» **WHAT TO DO**
Make an exact copy of the records below, excluding images.

» **SUPPLIED MATERIAL**
● ● ● ●
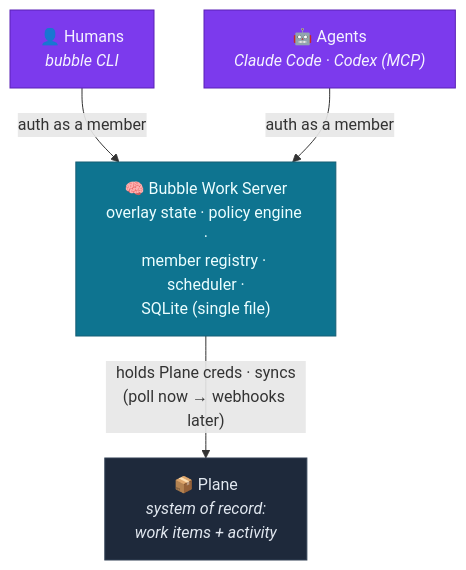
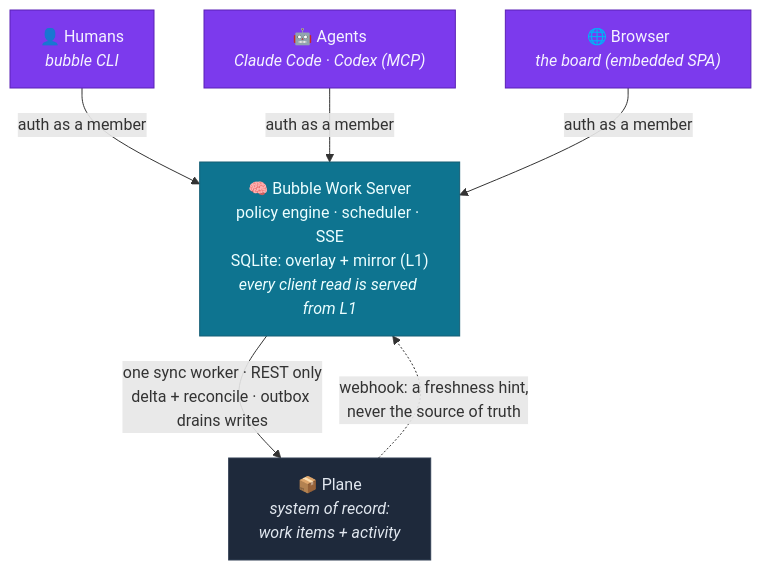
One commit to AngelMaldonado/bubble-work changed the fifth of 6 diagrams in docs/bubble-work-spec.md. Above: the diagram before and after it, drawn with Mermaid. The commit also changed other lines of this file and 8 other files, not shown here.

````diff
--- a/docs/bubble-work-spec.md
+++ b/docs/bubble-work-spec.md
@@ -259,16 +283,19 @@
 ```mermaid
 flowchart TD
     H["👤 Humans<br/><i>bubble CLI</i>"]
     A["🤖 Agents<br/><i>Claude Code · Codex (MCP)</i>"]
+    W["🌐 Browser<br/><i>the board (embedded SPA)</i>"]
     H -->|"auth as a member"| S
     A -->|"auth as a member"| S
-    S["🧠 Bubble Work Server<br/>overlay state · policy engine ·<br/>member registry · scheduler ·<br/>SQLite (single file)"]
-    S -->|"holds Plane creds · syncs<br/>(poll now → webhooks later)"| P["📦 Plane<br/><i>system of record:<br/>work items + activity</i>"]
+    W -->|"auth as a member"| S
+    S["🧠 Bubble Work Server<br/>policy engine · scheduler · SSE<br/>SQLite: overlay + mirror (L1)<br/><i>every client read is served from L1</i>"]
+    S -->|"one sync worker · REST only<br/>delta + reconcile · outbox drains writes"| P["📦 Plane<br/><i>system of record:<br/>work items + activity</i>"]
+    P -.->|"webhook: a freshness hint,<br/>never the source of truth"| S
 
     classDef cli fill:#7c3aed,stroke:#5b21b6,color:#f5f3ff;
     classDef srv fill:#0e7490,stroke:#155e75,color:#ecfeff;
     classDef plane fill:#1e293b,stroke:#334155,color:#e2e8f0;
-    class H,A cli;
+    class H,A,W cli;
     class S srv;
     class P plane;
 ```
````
● ● ● ●
» **OUTPUT OF THE EXERCISE**
One commit to AngelMaldonado/bubble-work changed the fifth of 6 diagrams in docs/bubble-work-spec.md. Above: the diagram before and after it, drawn with Mermaid. The commit also changed other lines of this file and 8 other files, not shown here.

````diff
--- a/docs/bubble-work-spec.md
+++ b/docs/bubble-work-spec.md
@@ -259,16 +283,19 @@
 ```mermaid
 flowchart TD
     H["👤 Humans<br/><i>bubble CLI</i>"]
     A["🤖 Agents<br/><i>Claude Code · Codex (MCP)</i>"]
+    W["🌐 Browser<br/><i>the board (embedded SPA)</i>"]
     H -->|"auth as a member"| S
     A -->|"auth as a member"| S
-    S["🧠 Bubble Work Server<br/>overlay state · policy engine ·<br/>member registry · scheduler ·<br/>SQLite (single file)"]
-    S -->|"holds Plane creds · syncs<br/>(poll now → webhooks later)"| P["📦 Plane<br/><i>system of record:<br/>work items + activity</i>"]
+    W -->|"auth as a member"| S
+    S["🧠 Bubble Work Server<br/>policy engine · scheduler · SSE<br/>SQLite: overlay + mirror (L1)<br/><i>every client read is served from L1</i>"]
+    S -->|"one sync worker · REST only<br/>delta + reconcile · outbox drains writes"| P["📦 Plane<br/><i>system of record:<br/>work items + activity</i>"]
+    P -.->|"webhook: a freshness hint,<br/>never the source of truth"| S
 
     classDef cli fill:#7c3aed,stroke:#5b21b6,color:#f5f3ff;
     classDef srv fill:#0e7490,stroke:#155e75,color:#ecfeff;
     classDef plane fill:#1e293b,stroke:#334155,color:#e2e8f0;
-    class H,A cli;
+    class H,A,W cli;
     class S srv;
     class P plane;
 ```
````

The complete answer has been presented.